Pull every line containing the word "document" from the records.

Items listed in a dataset

>>>

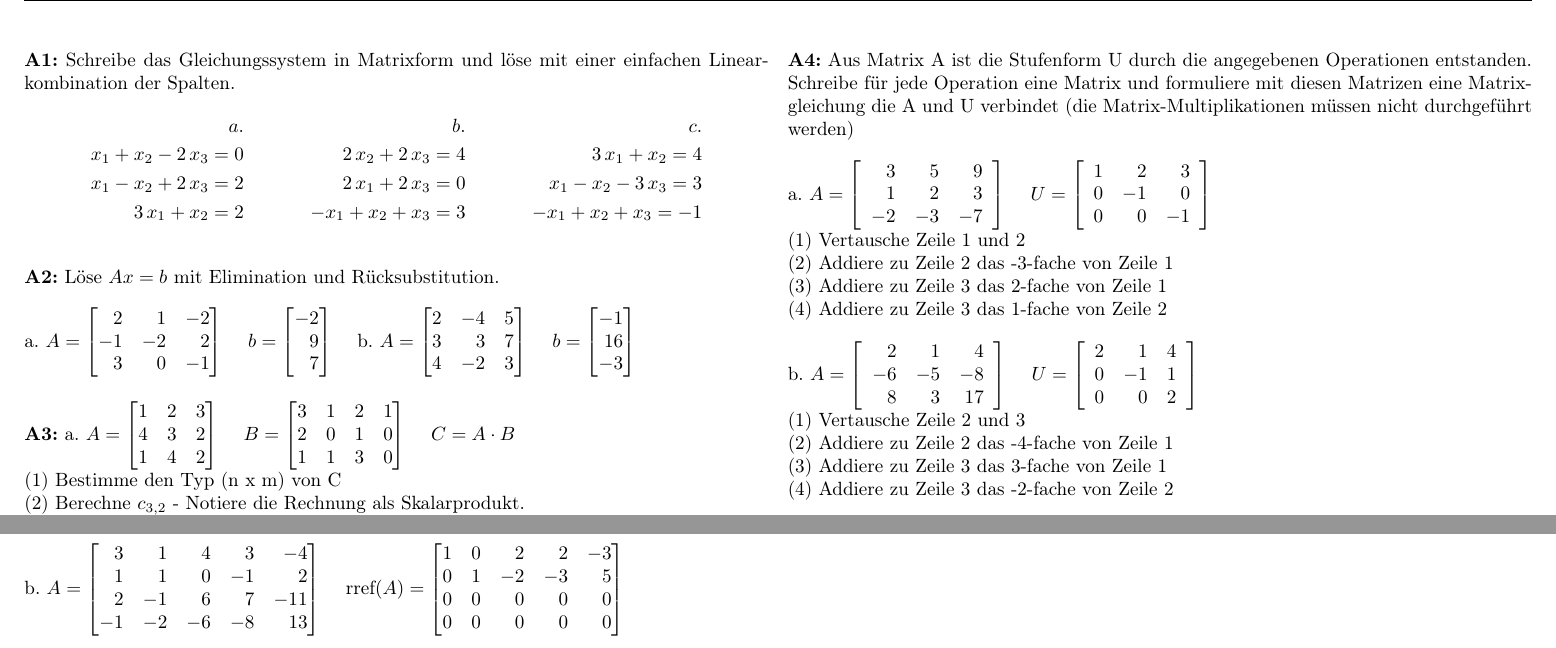
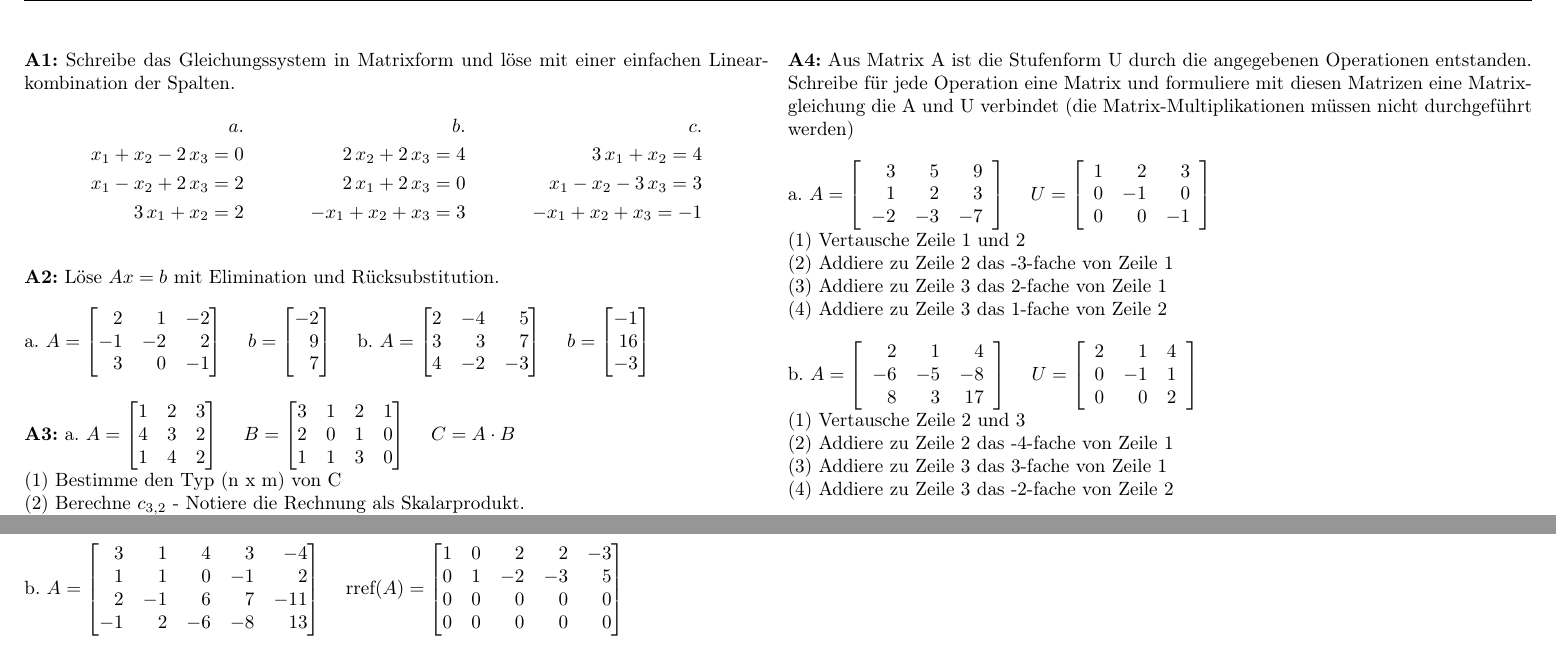
Before and after one commit to ktheu/MathePlus, a LaTeX document (lineareAlgebra/aufgaben/lineareAlgebra.tex): two parts of pages 1 and 2 of 2, joined at a grey line, cut so that both start at the same text. Compiled offline with pdfLaTeX.

Commit message:
lineare Algebra

```diff
--- a/lineareAlgebra/aufgaben/lineareAlgebra.tex
+++ b/lineareAlgebra/aufgaben/lineareAlgebra.tex
@@ -59,7 +59,7 @@ a.  &  &  b. & & c. \\
 Löse $Ax = b$ mit Elimination und Rücksubstitution. \\
 
 a.  $A =\matrixdd{2}{1}{-2}{-1}{-2}{2}{3}{0}{-1}$ \quad $b = \vectord{-2}{9}{7}$  \quad
-b.  $A =\matrixdd{2}{-4}{5}{3}{3}{7}{4}{-2}{3}$ \quad $b = \vectord{-1}{16}{-3}$
+b.  $A =\matrixdd{2}{-4}{5}{3}{3}{7}{4}{-2}{-3}$ \quad $b = \vectord{-1}{16}{-3}$
 \bigskip \stepcounter{y}
 
 \textbf{A\arabic {y}:}
@@ -172,7 +172,7 @@ a.   $A =\begin{bmatrix*}[r] 2 & 3 & -4 & 2\\  1 & 0 & 1 & 1\\ 2 & -1 & 4 & -1\\
 \\
 \.
 \\
-b.   $A =\begin{bmatrix*}[r] 3 & 1 & 4 & 3 & -4\\  1 & 1 & 0 & -1 & 2\\ 2 & -1 & 6 & 7 & -11\\ -1 & -2 & -6 & -8 & 13\end{bmatrix*}$  \quad
+b.   $A =\begin{bmatrix*}[r] 3 & 1 & 4 & 3 & -4\\  1 & 1 & 0 & -1 & 2\\ 2 & -1 & 6 & 7 & -11\\ -1 & 2 & -6 & -8 & 13\end{bmatrix*}$  \quad
       $\text{rref}(A) =\begin{bmatrix*}[r] 1 & 0 & 2 & 2 & -3\\  0 & 1 & -2 & -3 & 5\\ 0 & 0 & 0 & 0 & 0\\ 0 & 0 & 0 & 0 & 0\end{bmatrix*}$
 \bigskip \stepcounter{y}
 \end{document}
```
Also changed, not shown: lineareAlgebra/aufgaben/lineareAlgebra.pdf, 2 other files.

<<<

- **Expected answer**
Before and after one commit to ktheu/MathePlus, a LaTeX document (lineareAlgebra/aufgaben/lineareAlgebra.tex): two parts of pages 1 and 2 of 2, joined at a grey line, cut so that both start at the same text. Compiled offline with pdfLaTeX.
 \end{document}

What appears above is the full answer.